At the session, we mainly spoke about three things:
HP’s multi jet fusion (MJF) technology which uses PA 11, PA 12, and PP, among other materials, to print strong, robust, plastic parts ready for prototyping as well as production use cases
DyeMansion’s PolyShot C and how it is used to automatically clean parts that are additively manufactured using HP MJF
DyeMansion’s PolyShot S is used after running parts through PolyShot C to equalize the peaks and lows on the surface of 3D printed parts, maximizing coloring results, and delivering a unique semi-gloss look & pleasant haptics.
However, some participants looked at the photos of parts that were shown and asked us if the parts printed using HP MJF can be painted in the post-processing phase to deliver different colors. The answer? A loud, resounding yes!
At our 80,000+ sq. ft. facility in Windsor, Ontario, recently, we additively manufactured a batch of parts printed using HP MJF. A small number of the raw parts, after having been moved through the PolyShot C and the PolyShot S, are in a bucket and ready to be painted in figure 1 below.
Figure 1: Raw HP MJF printed parts.
The spray-painting process isn’t challenging – it just requires a decent amount of space to be allocated to it, proper ventilation and face masks to ensure workers are safe, and the right paint to match the color codes specified by the customer.
Painting, in itself, is a process Advantage Engineering is very familiar with. First, a primer is applied to the parts. Next, it is painted with the right colors, adding a clear coat to lock in the paint. Finally, it is finished with a bake cycle that meets the paint specifications. We have the ability to either ‘low bake’ or ‘high bake’ depending on the needs of the project, thanks to our monitoring system.
In image 2 below, a batch of the customer’s HP MJF printed parts have been spray painted by a paint technician at Advantage Engineering and our VP of Operations Mark Rauth is running through the process and reviewing the final product.
Figure 2: HP MJF parts being spray painted.
When spray-painting a part, the last stage is often most important and is often the one that takes the most time. When we undertake a paint job for additively manufactured parts, we recommend that customers allow us to allocate 12 to 15 hours to cure the paint. Doing so allows for the paint to off-gas properly and dry sufficiently to ensures that when packed, it doesn’t emit any ghosting or other defects related to not curing long enough.
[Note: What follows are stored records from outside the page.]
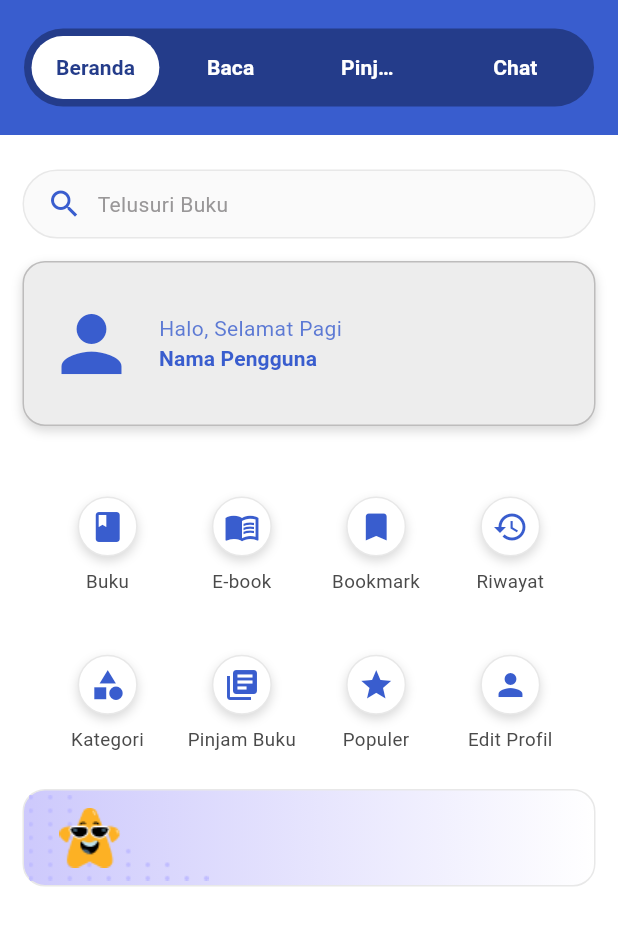
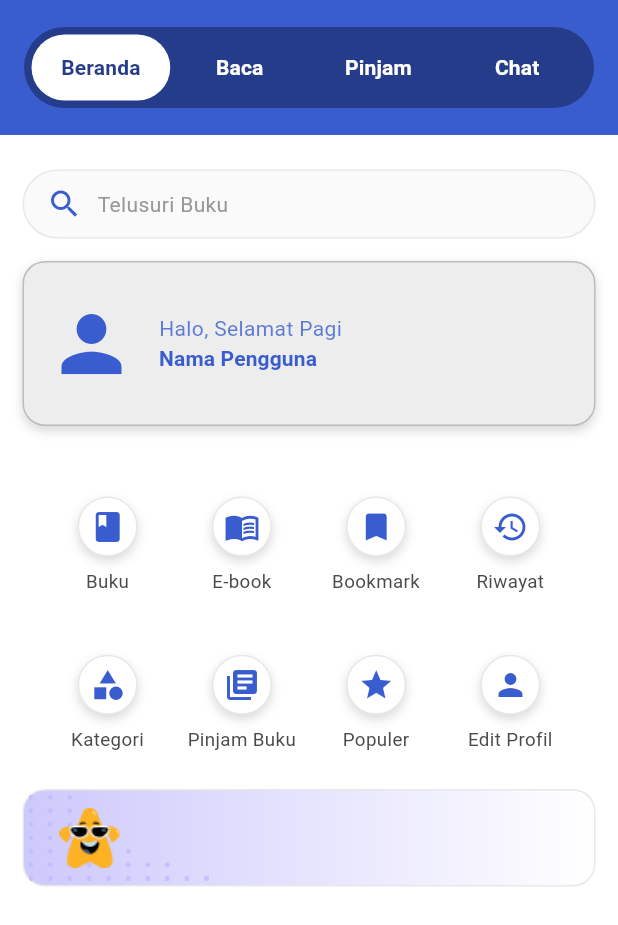
Before and after one commit to kfzrvn/project-candil, a Flutter app: the screen it shows after launch, on a phone screen of 412 x 824 dp. Shown: the top 925 px of the screen. Run offline on Flutter 3.47's test engine with Material 3 defaults, Android fonts, the phone set to English and light mode, and no system bars; Roboto replaces fonts that are missing (SF-Pro-Display).

Commit message:
Add Animated Header Navigation

```diff
--- a/lib/components/header.dart
+++ b/lib/components/header.dart
@@ -1,39 +1,77 @@
 import 'package:flutter/material.dart';
 import 'package:candil/theme.dart';
 
-class Header extends StatelessWidget {
+class Header extends StatefulWidget {
   const Header({Key? key}) : super(key: key);
+
+  @override
+  State<Header> createState() => _HeaderState();
+}
+
+class _HeaderState extends State<Header> {
+  int activeIndex = 0;
+  final List<String> menus = ['Beranda', 'Baca', 'Pinjam', 'Chat'];
+
+  Alignment _alignmentForIndex(int index) {
+    final step = 2 / (menus.length - 1);
+    return Alignment(-1 + (step * index), 0);
+  }
 
   @override
   Widget build(BuildContext context) {
     return Container(
       padding: const EdgeInsets.all(5),
-      decoration:
-          BoxDecoration(color: blue1, borderRadius: BorderRadius.circular(30)),
-      child: Row(children: [
-        Container(
-          padding: const EdgeInsets.symmetric(horizontal: 16.2, vertical: 12),
-          decoration: BoxDecoration(
-              color: Colors.white, borderRadius: BorderRadius.circular(100)),
-          child: Text(
-            'Beranda',
-            style: semibold14.copyWith(color: blue1),
+      decoration: BoxDecoration(
+        color: blue1,
+        borderRadius: BorderRadius.circular(30),
+      ),
+      child: Stack(
+        children: [
+          /// 🔹 BOX PUTIH (GESER)
+          AnimatedAlign(
+            duration: const Duration(milliseconds: 200),
+            curve: Curves.easeInOut,
+            alignment: _alignmentForIndex(activeIndex),
+            child: FractionallySizedBox(
+              widthFactor: 1 / menus.length,
+              child: Container(
+                height: 44,
+                decoration: BoxDecoration(
+                  color: Colors.white,
+                  borderRadius: BorderRadius.circular(100),
+                ),
+              ),
+            ),
           ),
-        ),
-        ...['Baca', 'Pinjam', 'Chat'].map((title) => Flexible(
-              fit: FlexFit.loose,
-              child: Padding(
-                padding:
-                    const EdgeInsets.symmetric(horizontal: 26.2, vertical: 12),
-                child: Center(
-                  child: Text(
-                    title,
-                    style: semibold14.copyWith(color: Colors.white),
+
+          /// 🔹 MENU TEXT
+          Row(
+            children: List.generate(menus.length, (index) {
+              final bool isActive = index == activeIndex;
+
+              return Expanded(
+                child: GestureDetector(
+                  onTap: () {
+                    setState(() {
+                      activeIndex = index;
+                    });
+                  },
+                  child: Container(
+                    height: 44,
+                    alignment: Alignment.center,
+                    child: Text(
+                      menus[index],
+                      style: semibold14.copyWith(
+                        color: isActive ? blue1 : Colors.white,
+                      ),
+                    ),
                   ),
                 ),
-              ),
-            ))
-      ]),
+              );
+            }),
+          ),
+        ],
+      ),
     );
   }
 }
```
Figure 3: Painted parts being cured.
Once cured, the parts are ready to ship.
While the paint job done above was for a batch comprising of small-sized parts, we can paint any number of parts, of any size.
Clients that need their HP MJF parts painted often find that while the task adds a day or two to their lead time, it is incredibly efficient, and results in high-quality parts that are ready for end-use.